About this exercise — Consider the material that follows. How many of its lines contain "ColorScheme"? Reply with the number alone.
'''
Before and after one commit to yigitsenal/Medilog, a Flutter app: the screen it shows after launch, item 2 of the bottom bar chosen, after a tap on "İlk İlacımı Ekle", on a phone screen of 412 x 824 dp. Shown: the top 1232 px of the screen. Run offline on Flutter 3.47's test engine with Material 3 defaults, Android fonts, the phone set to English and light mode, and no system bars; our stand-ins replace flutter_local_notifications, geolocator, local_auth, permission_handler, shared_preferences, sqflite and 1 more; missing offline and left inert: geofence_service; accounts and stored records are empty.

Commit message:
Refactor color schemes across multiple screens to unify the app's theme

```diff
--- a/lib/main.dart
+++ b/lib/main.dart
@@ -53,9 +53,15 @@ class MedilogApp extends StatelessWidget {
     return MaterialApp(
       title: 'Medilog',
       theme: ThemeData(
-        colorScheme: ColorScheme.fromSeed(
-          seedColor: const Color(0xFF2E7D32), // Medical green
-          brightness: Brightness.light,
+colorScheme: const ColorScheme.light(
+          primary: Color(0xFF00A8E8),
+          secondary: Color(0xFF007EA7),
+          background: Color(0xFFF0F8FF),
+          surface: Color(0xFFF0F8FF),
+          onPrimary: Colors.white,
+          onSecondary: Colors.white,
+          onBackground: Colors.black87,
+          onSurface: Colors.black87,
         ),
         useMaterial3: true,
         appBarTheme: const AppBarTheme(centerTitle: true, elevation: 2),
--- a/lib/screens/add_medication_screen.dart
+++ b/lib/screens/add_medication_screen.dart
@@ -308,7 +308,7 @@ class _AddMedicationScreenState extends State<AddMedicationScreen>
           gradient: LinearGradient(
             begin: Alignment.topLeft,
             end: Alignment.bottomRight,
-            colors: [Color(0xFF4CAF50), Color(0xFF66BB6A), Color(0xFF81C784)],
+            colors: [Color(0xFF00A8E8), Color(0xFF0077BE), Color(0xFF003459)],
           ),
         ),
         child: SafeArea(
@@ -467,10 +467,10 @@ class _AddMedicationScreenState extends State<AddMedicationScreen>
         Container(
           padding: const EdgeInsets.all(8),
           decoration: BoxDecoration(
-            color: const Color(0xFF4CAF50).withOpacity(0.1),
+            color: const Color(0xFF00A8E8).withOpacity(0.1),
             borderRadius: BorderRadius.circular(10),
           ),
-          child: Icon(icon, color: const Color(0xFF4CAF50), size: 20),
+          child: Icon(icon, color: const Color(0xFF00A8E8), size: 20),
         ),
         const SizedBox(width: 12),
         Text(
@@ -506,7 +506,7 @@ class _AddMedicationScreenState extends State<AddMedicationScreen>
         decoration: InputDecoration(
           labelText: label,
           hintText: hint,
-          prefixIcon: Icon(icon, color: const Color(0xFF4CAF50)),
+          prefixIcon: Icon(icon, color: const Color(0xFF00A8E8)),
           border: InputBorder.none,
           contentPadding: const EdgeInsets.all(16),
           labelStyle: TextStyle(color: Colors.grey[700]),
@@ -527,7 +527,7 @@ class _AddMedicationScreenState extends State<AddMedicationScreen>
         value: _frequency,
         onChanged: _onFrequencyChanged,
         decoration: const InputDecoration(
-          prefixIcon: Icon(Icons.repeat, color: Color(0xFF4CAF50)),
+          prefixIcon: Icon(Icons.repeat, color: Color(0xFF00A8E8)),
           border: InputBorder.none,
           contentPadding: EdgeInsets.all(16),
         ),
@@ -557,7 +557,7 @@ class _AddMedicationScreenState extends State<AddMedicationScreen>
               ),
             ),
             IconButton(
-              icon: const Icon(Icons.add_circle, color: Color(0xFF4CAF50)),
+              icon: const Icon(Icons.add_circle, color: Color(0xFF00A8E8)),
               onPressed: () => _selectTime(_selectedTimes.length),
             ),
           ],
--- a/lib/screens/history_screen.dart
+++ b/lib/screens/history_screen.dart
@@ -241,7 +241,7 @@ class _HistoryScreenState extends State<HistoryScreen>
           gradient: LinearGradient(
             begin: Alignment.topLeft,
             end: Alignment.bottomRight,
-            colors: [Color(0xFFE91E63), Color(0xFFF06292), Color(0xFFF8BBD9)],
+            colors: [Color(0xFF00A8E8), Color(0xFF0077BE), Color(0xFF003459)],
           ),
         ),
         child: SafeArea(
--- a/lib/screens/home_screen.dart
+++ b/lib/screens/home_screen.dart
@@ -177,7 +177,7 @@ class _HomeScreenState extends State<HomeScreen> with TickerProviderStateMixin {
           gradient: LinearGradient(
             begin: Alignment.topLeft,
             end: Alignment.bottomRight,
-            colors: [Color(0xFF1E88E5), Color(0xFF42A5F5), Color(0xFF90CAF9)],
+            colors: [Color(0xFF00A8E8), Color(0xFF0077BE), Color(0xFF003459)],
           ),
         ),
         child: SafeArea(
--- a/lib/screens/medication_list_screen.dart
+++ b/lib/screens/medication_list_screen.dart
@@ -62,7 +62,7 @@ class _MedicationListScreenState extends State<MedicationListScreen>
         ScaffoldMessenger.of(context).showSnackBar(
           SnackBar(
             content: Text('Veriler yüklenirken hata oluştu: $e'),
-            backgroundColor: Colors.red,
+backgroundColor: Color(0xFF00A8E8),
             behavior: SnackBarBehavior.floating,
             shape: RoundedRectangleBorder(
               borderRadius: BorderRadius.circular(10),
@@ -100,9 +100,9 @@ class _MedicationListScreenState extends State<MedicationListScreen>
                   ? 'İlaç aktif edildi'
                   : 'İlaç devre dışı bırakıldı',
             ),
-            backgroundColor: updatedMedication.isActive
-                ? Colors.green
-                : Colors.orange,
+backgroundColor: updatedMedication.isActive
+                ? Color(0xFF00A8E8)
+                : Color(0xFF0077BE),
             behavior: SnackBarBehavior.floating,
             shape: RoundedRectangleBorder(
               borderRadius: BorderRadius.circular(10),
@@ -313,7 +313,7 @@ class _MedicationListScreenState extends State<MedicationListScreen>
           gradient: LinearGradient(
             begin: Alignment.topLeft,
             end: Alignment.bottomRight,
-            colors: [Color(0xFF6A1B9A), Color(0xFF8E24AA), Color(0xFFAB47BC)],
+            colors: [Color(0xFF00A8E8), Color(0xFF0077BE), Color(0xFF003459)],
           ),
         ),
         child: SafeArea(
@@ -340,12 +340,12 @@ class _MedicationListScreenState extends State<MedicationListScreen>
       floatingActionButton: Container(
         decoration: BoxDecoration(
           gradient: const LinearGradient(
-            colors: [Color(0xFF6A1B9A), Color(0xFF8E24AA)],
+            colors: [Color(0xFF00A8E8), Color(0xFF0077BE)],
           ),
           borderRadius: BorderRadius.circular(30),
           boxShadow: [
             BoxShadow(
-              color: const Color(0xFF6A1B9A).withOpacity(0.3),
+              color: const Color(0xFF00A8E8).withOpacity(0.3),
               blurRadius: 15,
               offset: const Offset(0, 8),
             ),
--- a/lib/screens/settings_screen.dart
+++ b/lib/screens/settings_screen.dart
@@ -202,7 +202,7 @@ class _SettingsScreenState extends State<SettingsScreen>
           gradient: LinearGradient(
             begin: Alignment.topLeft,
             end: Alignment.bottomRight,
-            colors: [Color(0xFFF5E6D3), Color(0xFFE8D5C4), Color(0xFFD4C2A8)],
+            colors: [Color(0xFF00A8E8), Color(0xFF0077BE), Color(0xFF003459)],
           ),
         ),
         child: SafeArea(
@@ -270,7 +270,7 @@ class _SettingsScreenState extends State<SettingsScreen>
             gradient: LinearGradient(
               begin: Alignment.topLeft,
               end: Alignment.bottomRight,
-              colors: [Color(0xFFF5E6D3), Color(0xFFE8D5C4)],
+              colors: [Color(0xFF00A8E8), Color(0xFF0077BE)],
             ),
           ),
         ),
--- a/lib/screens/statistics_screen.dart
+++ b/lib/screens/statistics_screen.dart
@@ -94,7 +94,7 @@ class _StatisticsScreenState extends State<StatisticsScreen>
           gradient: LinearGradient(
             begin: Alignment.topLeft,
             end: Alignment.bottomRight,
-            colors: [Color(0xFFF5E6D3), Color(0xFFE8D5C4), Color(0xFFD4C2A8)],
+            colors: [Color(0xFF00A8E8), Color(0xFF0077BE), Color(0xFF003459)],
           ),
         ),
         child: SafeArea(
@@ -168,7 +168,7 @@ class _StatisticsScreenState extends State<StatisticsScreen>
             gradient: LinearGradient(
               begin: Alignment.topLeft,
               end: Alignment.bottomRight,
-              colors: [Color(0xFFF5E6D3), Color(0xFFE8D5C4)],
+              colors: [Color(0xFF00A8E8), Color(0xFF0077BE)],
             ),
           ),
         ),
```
'''
Response to the task — 2